I reinvented myself again and again, starting an engineering career, marrying, gaining a Masters Degree, becoming a daddy to a girl and a boy, and running Jaycee community projects. We became a hiking family, seeking new adventures and vistas at every opportunity. We involved our children in our activities and supported theirs. We shared life’s most precious commodity with our children, time, something my busy father found too precious to waste. This has paid great dividends. We are both parents and great friends with our children, spending much of our time with them and their families.

Thirty-five years ago, when I suffered my deepest depression, I became my own activist, proactive on my own behalf. Determined to understand my condition, in addition to medical help, I became my own psychoanalyst, ferreting out the root causes of my troubles with the same determination as a major engineering project. This was my version of the Boston Big Dig. I also came out of the closet, so to speak, and let my condition and need for help be known to my contemporaries. As a forgotten comedian once said, “I earned this emotional breakdown.” I wasn’t going to waste the opportunity and let it pass without finding out what caused it and getting the support I needed. To sustain me through these times, I increased my hiking and “peak bagging” activities, setting my goals on climbing the highest peaks in the northeast, a goal I’m still pursuing in spite of my aging knees.

Fourteen years ago, I retired and became a consultant, my second career. Nine years ago, after being cured of prostate cancer, I became a writer, career number three. It’s probably getting that time to reinvent my self again. I’m sure my wife would agree that I still have a few more bugs to work out. Looking into my crystal ball, I see my reflection grinning back at me, thinking about one of my final molts in life, when I begin sleeping with a great grandmother.

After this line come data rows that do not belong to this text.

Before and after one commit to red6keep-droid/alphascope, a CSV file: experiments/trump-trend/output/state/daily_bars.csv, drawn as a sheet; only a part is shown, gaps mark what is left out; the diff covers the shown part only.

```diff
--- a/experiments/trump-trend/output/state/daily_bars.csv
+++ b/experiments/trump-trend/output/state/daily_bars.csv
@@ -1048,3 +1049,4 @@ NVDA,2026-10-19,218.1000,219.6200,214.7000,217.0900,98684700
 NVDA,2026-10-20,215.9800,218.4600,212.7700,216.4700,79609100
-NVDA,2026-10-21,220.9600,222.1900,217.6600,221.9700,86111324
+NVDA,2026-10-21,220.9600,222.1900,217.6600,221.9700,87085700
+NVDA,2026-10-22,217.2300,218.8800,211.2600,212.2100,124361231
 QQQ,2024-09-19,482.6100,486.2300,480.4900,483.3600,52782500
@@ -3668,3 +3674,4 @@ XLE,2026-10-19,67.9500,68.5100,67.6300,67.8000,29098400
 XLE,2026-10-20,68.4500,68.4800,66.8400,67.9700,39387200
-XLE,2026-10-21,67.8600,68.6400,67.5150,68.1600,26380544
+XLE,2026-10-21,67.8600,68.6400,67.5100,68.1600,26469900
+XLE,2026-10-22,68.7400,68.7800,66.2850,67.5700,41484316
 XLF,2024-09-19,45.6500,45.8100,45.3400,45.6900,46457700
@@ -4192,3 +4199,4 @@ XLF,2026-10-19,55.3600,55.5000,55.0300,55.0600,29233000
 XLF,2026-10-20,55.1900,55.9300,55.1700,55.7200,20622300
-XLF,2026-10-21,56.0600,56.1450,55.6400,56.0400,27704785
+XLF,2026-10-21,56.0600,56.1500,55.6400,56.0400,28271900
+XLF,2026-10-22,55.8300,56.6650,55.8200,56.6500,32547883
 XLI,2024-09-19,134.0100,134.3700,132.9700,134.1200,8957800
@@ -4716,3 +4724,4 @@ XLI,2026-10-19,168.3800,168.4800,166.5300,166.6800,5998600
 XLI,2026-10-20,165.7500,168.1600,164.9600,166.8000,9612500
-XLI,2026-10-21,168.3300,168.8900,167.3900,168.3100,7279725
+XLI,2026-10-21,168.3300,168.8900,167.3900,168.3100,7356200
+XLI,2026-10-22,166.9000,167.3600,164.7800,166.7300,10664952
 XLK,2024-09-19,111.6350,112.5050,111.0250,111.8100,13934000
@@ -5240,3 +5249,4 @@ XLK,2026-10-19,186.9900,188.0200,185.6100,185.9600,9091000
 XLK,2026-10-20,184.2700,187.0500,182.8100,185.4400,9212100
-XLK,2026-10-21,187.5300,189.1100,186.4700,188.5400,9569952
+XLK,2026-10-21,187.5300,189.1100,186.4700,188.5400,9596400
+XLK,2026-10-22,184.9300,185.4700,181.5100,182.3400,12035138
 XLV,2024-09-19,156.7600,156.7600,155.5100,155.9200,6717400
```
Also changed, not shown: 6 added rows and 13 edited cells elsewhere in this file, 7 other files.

Next Week, Chapter 14, “A Story in There” (I had been holding his hand a lot recently)

Dick Sederquist is a retired engineer, engineering consultant, writer, author, hiker, motivational speaker and cancer and depression survivor. Dick suffered an emotional breakdown 35 years ago, realizing that he had been depressed all his life. That started his long journey back to mental health and happiness. Dick writes motivational and inspirational nonfiction short stories and essays for general audiences on many topics including life, family, humor, spirituality, nature, science, his volunteer prison experiences, hiking and travel adventures, depression, overcoming adversity, and what the author refers to as “home improvement”, healing the mind and body we live in. Dick and his wife have been married 50 years; have two grown children and four grandchildren, all part of a close-knit, active, caring and loving family. The whole family believes that the greatest gift in life is helping others.

Comments

No comments made yet. Be the first to submit a comment

Leave your comment

Guest
Guest Thursday, 29 June 2017